That would be Dangerous Liaisons (1988), where she played the innocent destroyed by guile. Here she graduates to something resembling the devious Glenn Close part. But Chloe, a would-be Washington, D.C. hostess, is also something of a blank, with no particular politics and few apparent interests except minding her ambitious husband, Tom (Josh Lucas), as he jockeys for a federal judgeship in the current administration. The play, by House of Cards creator Beau Willimon, is very au courant, and seemed to have been updated the very week I saw it, with fresh references. (Like a rash of Trump appointees, Tom, a tax attorney, has few credentials.) But the show, inspired by 19th century French drama and reworked since its 2013 debut at South Coast Repertory, traffics in more timeless intrigue. Chloe is carrying on an affair with a banker, Peter (Marton Csokas), who may be of some help to Tom’s aspirations, and has also beguiled the new chief of the Federal Reserve, Jeanette (Blair Brown). Or is it bamboozled? Jeanette’s daughter, Rebecca (Phillipa Soo), a Harvard Law graduate, has a role to play in all this, as the plot thickens.

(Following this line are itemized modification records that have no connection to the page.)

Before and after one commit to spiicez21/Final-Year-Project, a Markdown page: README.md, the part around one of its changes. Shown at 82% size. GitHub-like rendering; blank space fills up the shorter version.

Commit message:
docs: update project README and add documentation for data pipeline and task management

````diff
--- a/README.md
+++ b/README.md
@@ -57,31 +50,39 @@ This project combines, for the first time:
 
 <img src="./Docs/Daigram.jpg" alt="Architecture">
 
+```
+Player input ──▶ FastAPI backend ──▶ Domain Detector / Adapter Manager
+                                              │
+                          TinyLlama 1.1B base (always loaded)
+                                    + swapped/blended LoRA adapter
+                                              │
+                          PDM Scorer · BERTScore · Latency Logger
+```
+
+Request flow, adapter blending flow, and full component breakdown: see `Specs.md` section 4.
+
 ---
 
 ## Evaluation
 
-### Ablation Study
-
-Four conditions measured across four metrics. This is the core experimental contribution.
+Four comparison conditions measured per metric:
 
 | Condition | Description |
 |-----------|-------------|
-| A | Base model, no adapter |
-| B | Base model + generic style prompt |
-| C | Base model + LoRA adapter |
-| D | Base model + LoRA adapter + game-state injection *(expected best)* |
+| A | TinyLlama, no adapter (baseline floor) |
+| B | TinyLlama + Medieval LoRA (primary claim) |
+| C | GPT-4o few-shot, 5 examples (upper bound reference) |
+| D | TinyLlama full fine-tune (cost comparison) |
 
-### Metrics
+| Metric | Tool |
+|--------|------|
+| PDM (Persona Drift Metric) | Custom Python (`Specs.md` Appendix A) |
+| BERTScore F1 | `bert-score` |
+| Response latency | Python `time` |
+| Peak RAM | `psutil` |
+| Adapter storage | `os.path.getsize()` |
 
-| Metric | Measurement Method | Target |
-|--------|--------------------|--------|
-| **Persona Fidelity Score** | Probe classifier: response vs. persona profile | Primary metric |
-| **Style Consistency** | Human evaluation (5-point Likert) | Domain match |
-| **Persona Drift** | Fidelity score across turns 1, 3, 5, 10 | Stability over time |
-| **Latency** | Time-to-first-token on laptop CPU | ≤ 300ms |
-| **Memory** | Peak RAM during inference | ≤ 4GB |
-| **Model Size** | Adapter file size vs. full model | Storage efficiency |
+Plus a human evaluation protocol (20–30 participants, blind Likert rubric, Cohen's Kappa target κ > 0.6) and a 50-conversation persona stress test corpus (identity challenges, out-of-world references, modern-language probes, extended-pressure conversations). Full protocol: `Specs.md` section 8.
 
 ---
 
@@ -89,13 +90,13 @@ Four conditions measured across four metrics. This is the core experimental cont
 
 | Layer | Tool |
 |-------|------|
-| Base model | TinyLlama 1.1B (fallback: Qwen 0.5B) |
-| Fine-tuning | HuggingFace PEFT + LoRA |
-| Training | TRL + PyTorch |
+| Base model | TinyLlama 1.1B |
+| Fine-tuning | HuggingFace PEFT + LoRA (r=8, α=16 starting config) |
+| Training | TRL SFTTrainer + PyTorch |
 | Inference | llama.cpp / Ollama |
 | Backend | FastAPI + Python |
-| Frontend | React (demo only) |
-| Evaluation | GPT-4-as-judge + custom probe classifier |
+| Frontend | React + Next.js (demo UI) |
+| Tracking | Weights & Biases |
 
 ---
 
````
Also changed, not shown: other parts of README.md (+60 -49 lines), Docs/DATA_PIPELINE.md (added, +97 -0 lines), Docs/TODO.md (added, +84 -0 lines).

Or, rather, thins out–toward the end of this 85-minute drama, a big twist attempts to wrench what was a mild comedy of manners into something more substantive. It doesn’t work. Thurman nails the basics but Willimon and director Pam McKinnon haven’t done enough to deepen the undercurrents swirling around the passive Chloe, and the climactic reveals are forced. (It doesn’t help that while you’re forgetting the show you’re thinking less of the capitol and more of the sexual harassment scandal, which the actress, a “first lady of Miramax,” promises revelations about, and the author, a close associate of Kevin Spacey’s, has tried to disentangle himself from.) It’s not badly done, with Brown squeezing the full tartness from her lines, Soo dropping the cuteness from her starring role in the flop Amelie musical, and the men suitably craven in the vicinity of the unknowable, possibly quite calculating Chloe. Derek McLane has crafted a handsome pair of sets for this drawing room melodrama, an up-to-the-minute throwback to a different era of Broadway, where shows like this were more the norm. Nowadays, TV, including the TV of its playwright, has rendered The Parisian Woman superfluous.